> WORK REQUIRED: Pull every line with the word "type" out of the entries below.

> PROVIDED RECORDS:
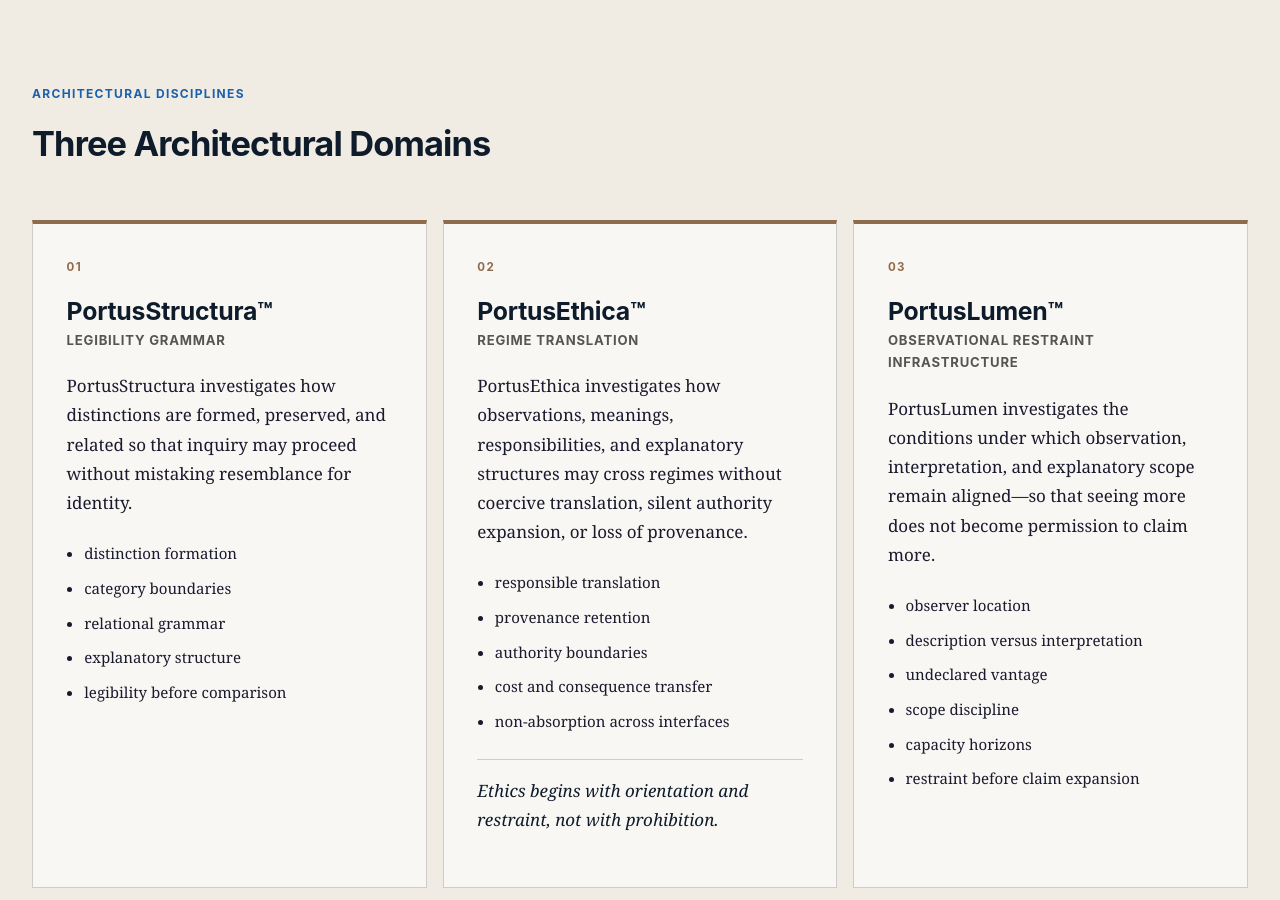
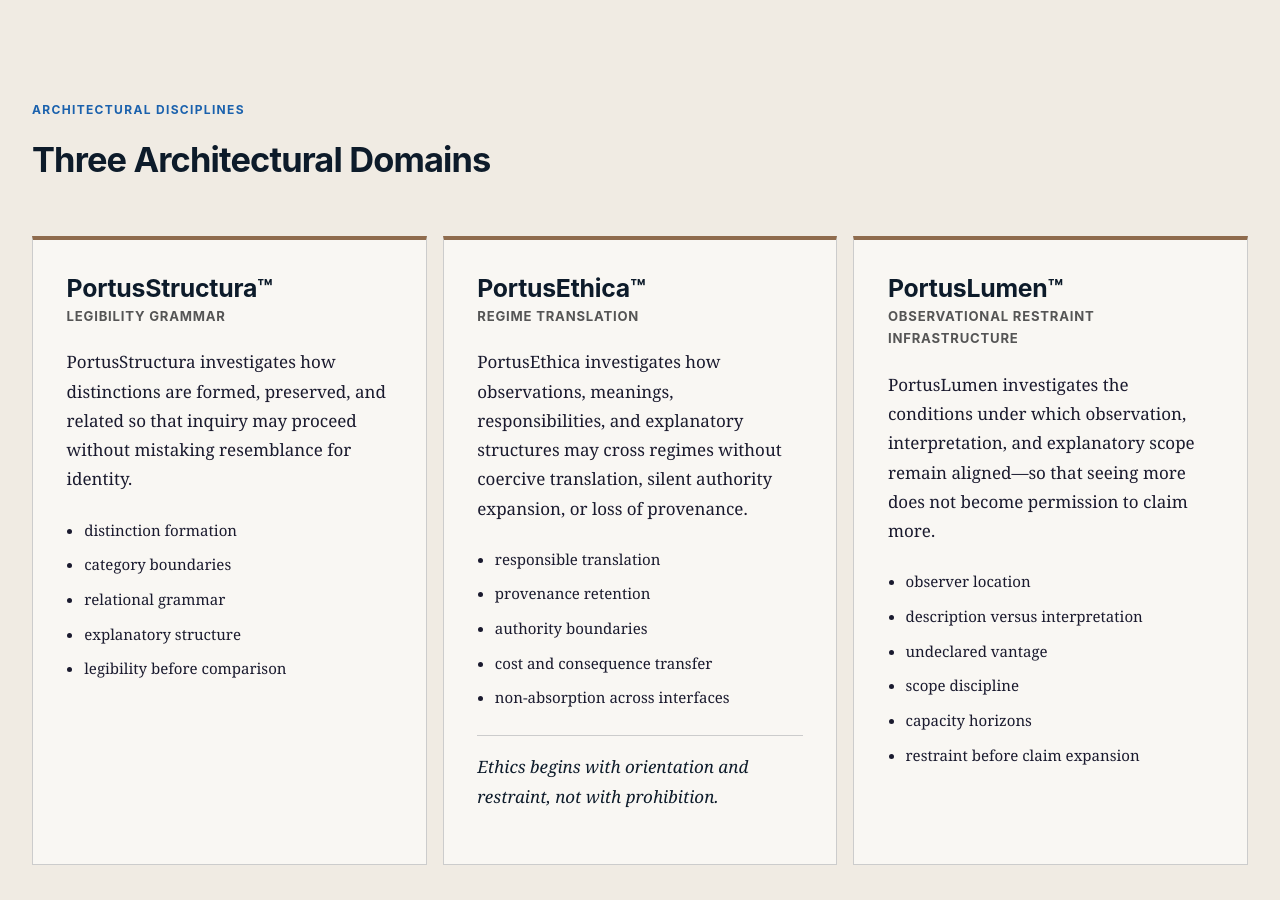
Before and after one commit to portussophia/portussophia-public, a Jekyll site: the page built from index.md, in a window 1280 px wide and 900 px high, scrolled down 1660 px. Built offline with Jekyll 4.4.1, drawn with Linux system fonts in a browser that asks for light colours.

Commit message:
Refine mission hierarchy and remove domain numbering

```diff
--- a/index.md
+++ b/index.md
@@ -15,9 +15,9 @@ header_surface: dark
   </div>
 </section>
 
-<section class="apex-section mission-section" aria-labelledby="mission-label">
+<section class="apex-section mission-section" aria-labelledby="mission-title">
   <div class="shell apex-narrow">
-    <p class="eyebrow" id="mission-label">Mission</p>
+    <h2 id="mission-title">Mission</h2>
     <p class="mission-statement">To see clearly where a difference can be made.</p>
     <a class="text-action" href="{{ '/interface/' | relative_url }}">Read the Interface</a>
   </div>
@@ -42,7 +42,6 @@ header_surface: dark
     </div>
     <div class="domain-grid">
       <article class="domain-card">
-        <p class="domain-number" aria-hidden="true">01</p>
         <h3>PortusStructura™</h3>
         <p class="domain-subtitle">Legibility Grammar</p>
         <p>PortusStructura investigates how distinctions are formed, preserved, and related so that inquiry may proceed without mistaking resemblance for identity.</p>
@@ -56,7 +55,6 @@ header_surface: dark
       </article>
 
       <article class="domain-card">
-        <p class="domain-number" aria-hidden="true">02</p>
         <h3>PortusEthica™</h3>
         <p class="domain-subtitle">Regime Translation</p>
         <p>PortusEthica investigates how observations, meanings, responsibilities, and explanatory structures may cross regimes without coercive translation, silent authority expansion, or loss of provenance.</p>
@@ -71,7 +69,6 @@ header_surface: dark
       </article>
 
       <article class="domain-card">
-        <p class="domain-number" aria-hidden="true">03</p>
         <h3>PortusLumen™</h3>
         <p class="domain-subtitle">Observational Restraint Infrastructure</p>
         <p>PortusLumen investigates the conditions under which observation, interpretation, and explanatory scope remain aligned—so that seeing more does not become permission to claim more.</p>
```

* * *

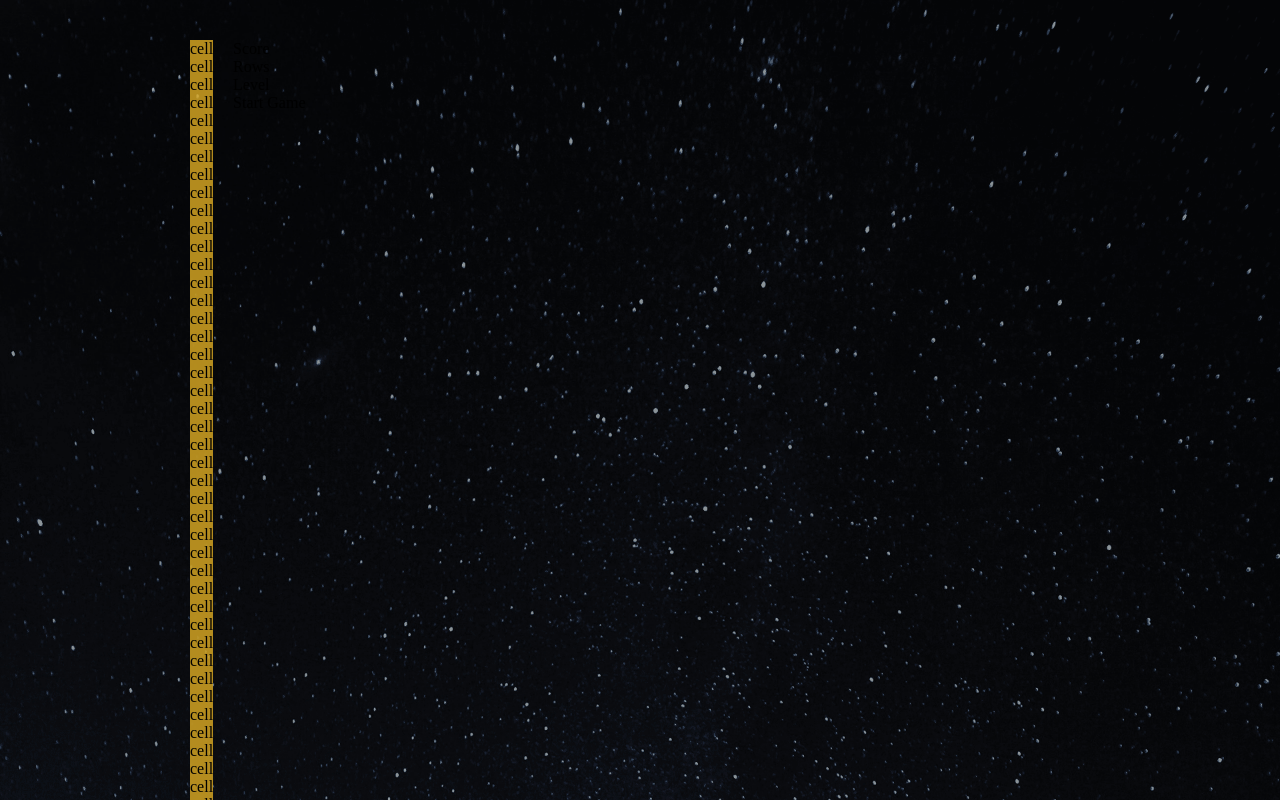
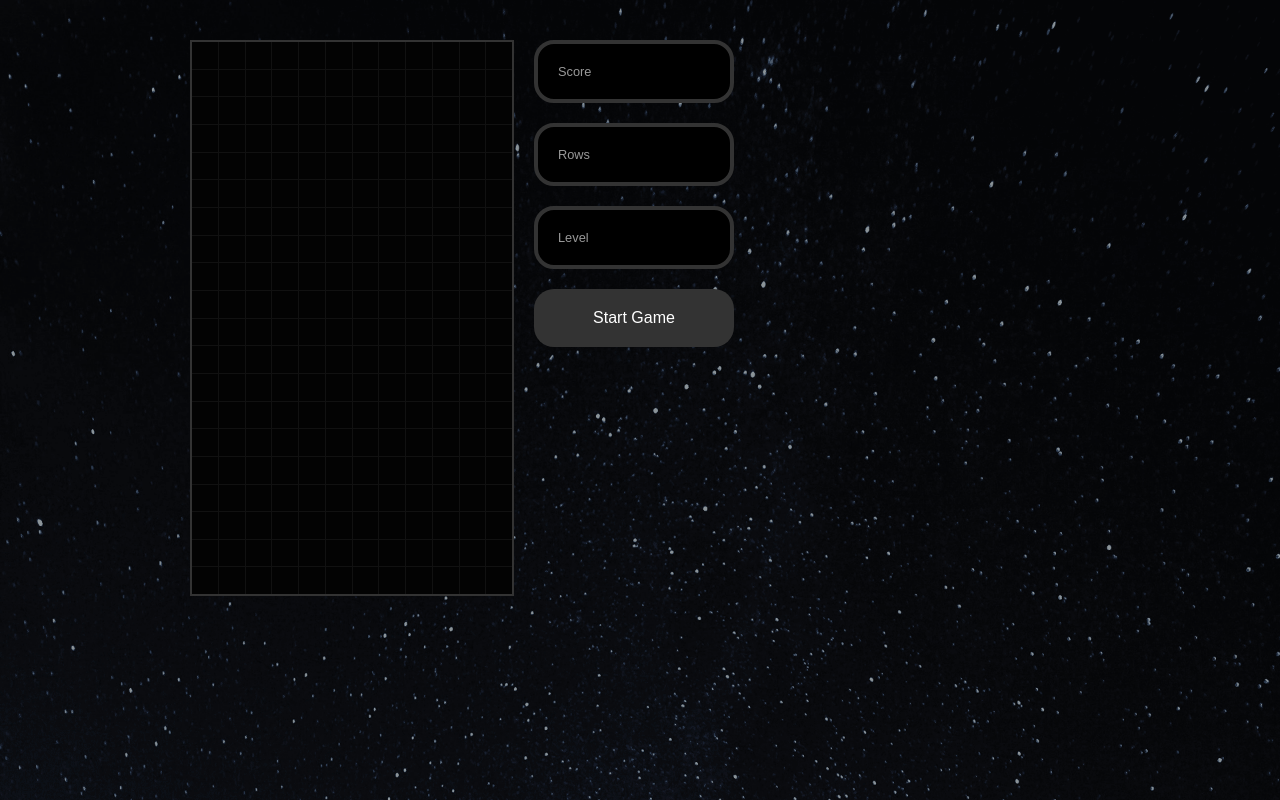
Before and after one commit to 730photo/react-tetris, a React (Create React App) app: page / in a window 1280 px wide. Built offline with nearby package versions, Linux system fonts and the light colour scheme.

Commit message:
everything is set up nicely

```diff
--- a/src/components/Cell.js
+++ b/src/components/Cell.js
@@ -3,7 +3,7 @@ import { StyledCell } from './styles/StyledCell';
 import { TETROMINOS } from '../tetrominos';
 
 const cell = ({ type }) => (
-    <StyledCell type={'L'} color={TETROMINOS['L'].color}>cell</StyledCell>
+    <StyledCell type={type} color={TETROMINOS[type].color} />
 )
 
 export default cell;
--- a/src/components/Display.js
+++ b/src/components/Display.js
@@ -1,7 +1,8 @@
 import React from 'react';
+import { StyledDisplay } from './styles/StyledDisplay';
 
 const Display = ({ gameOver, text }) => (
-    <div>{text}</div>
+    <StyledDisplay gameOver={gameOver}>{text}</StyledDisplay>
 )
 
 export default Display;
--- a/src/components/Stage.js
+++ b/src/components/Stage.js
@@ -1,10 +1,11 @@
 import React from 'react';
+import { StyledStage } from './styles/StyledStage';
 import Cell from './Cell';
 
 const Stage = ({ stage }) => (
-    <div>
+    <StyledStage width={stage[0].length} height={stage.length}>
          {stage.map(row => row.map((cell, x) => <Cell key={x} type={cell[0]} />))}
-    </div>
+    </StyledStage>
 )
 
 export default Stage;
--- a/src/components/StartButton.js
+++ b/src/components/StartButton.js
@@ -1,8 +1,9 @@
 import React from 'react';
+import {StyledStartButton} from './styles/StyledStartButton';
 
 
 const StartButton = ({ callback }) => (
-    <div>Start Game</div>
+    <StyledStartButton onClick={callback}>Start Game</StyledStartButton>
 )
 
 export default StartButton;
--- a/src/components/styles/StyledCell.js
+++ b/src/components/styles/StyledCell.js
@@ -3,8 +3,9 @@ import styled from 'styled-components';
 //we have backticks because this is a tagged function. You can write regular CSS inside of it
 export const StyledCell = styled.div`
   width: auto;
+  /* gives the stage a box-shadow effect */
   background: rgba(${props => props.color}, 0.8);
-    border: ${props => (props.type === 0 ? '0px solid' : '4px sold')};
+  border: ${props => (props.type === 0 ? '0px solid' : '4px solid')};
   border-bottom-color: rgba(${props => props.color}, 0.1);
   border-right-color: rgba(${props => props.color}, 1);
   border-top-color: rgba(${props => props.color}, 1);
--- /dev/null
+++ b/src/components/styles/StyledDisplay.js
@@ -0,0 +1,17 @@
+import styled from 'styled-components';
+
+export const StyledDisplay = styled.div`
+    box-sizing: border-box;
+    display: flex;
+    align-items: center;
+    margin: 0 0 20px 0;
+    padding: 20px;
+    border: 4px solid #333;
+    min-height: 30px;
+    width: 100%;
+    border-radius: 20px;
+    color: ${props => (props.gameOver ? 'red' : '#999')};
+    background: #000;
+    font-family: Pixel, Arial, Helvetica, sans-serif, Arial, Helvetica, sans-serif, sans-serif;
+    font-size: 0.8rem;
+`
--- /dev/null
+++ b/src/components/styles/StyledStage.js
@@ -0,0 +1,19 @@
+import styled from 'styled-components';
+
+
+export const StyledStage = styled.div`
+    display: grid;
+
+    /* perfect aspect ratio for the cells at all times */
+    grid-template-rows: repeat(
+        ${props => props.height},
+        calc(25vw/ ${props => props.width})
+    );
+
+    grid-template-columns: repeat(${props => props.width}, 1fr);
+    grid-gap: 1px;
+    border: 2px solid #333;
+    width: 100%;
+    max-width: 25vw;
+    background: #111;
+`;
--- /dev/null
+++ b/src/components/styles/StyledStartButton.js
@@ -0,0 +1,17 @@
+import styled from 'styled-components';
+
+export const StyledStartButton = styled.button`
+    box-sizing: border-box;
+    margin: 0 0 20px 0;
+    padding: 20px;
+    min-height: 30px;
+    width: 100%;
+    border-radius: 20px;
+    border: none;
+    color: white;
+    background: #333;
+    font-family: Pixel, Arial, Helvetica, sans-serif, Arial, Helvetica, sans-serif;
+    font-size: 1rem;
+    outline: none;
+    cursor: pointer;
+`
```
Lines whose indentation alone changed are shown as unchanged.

> RESULT:
 const cell = ({ type }) => (
-    <StyledCell type={'L'} color={TETROMINOS['L'].color}>cell</StyledCell>
+    <StyledCell type={type} color={TETROMINOS[type].color} />
          {stage.map(row => row.map((cell, x) => <Cell key={x} type={cell[0]} />))}
-    border: ${props => (props.type === 0 ? '0px solid' : '4px sold')};
+  border: ${props => (props.type === 0 ? '0px solid' : '4px solid')};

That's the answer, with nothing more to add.